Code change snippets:
-- Opening Marker --
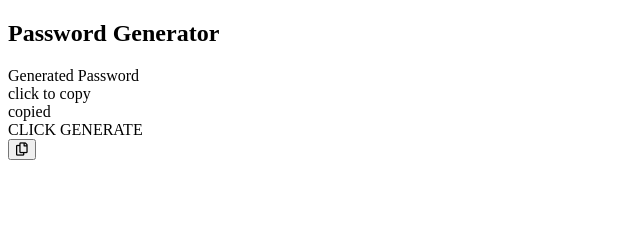
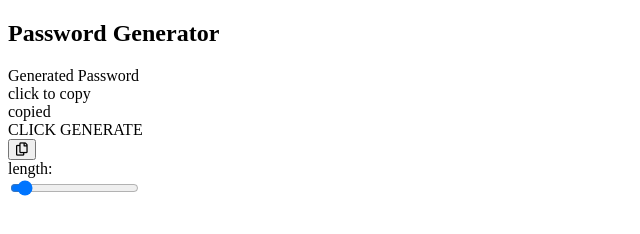
Before and after one commit to taroche/Password-Generator, a plain HTML site: page index.html in a window 1280 px wide. Shown: the whole page, without its empty margins (0-640 px from the left). Drawn offline with Linux system fonts and the light colour scheme.

Commit message:
made slider for length

```diff
--- a/index.html
+++ b/index.html
@@ -21,6 +21,10 @@
                 <div class="result__viewbox" id="result">CLICK GENERATE</div>
                 <button id="copy-btn" style="--x: 0; --y: 0"><i class="far fa-copy"></i></button>
             </div>
+            <div class="length range__slider" data-min="8" data-max="132">
+                <div class="length__title field-title" data-length='0'>length:</div>
+                <input id="slider" type="range" min="8" max="132" value="16" />
+            </div>
         </main>
     </body>
 </html>
```
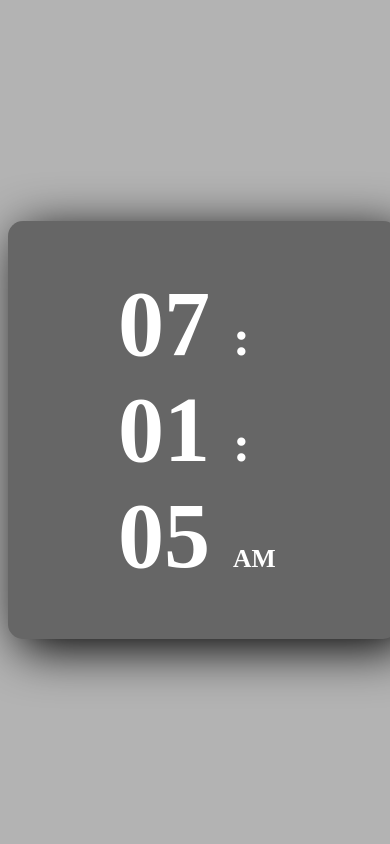
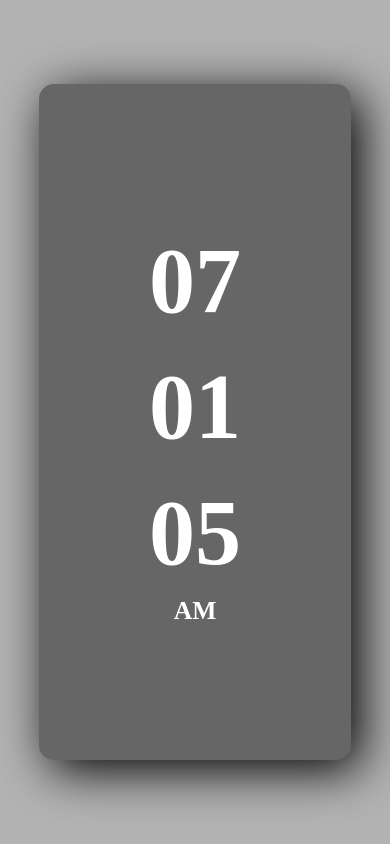
Before and after one commit to AhmadrezaMozaffary/digital-clock, a plain HTML site: page index.html in a window 390 px wide. Drawn offline with Linux system fonts and the light colour scheme.

Commit message:
RESPONSIVE version

```diff
--- a/index.html
+++ b/index.html
@@ -10,9 +10,9 @@
   <body>
     <h1 class="digital-clock">
       <span class="hour clock">HH</span>
-      :
+      <span class="colon"> : </span>
       <span class="min clock">MM</span>
-      :
+      <span class="colon"> : </span>
       <span class="sec clock">SS</span>
       <span class="day-period">AM/PM</span>
     </h1>
--- a/style.css
+++ b/style.css
@@ -1,3 +1,9 @@
+* {
+  padding: 0;
+  margin: 0;
+  box-sizing: border-box;
+}
+
 body {
   width: 100vw;
   height: 100vh;
@@ -9,13 +15,16 @@ body {
   font-size: 4rem;
 }
 .digital-clock {
-  position: relative;
+  width: 60%;
+  height: 30%;
+  display: flex;
+  justify-content: center;
+  align-items: center;
   font-size: 0.8em;
-  padding: 50px 100px;
   border-radius: 15px;
   box-shadow: 10px 10px 50px black;
   background: hsl(0, 0%, 40%);
-  transition: all .4s ease;
+  transition: all 0.4s ease;
 }
 
 .clock {
@@ -24,10 +33,26 @@ body {
 }
 
 .digital-clock:hover {
-    background: hsl(0, 0%, 90%);
-    color: hsl(0, 0%, 30%);
+  background: hsl(0, 0%, 90%);
+  color: hsl(0, 0%, 30%);
 }
 
 .day-period {
   font-size: 0.5em;
 }
+
+@media screen and (max-width: 425px) {
+  .digital-clock {
+    width: 80%;
+    height: 80%;
+    flex-direction: column;
+    padding: 0;
+  }
+  .digital-clock:hover {
+    background: hsl(0, 0%, 90%);
+    color: hsl(0, 0%, 30%);
+  }
+  .colon {
+    display: none;
+  }
+}
```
-- Closing Marker --
INSTRUCTIONS TO FOLLOW
Search the entries for the string "digital" and collect each line that has it.

SOLUTION FOR THIS PROBLEM
Before and after one commit to AhmadrezaMozaffary/digital-clock, a plain HTML site: page index.html in a window 390 px wide. Drawn offline with Linux system fonts and the light colour scheme.
     <h1 class="digital-clock">
 .digital-clock {
 .digital-clock:hover {
+  .digital-clock {
+  .digital-clock:hover {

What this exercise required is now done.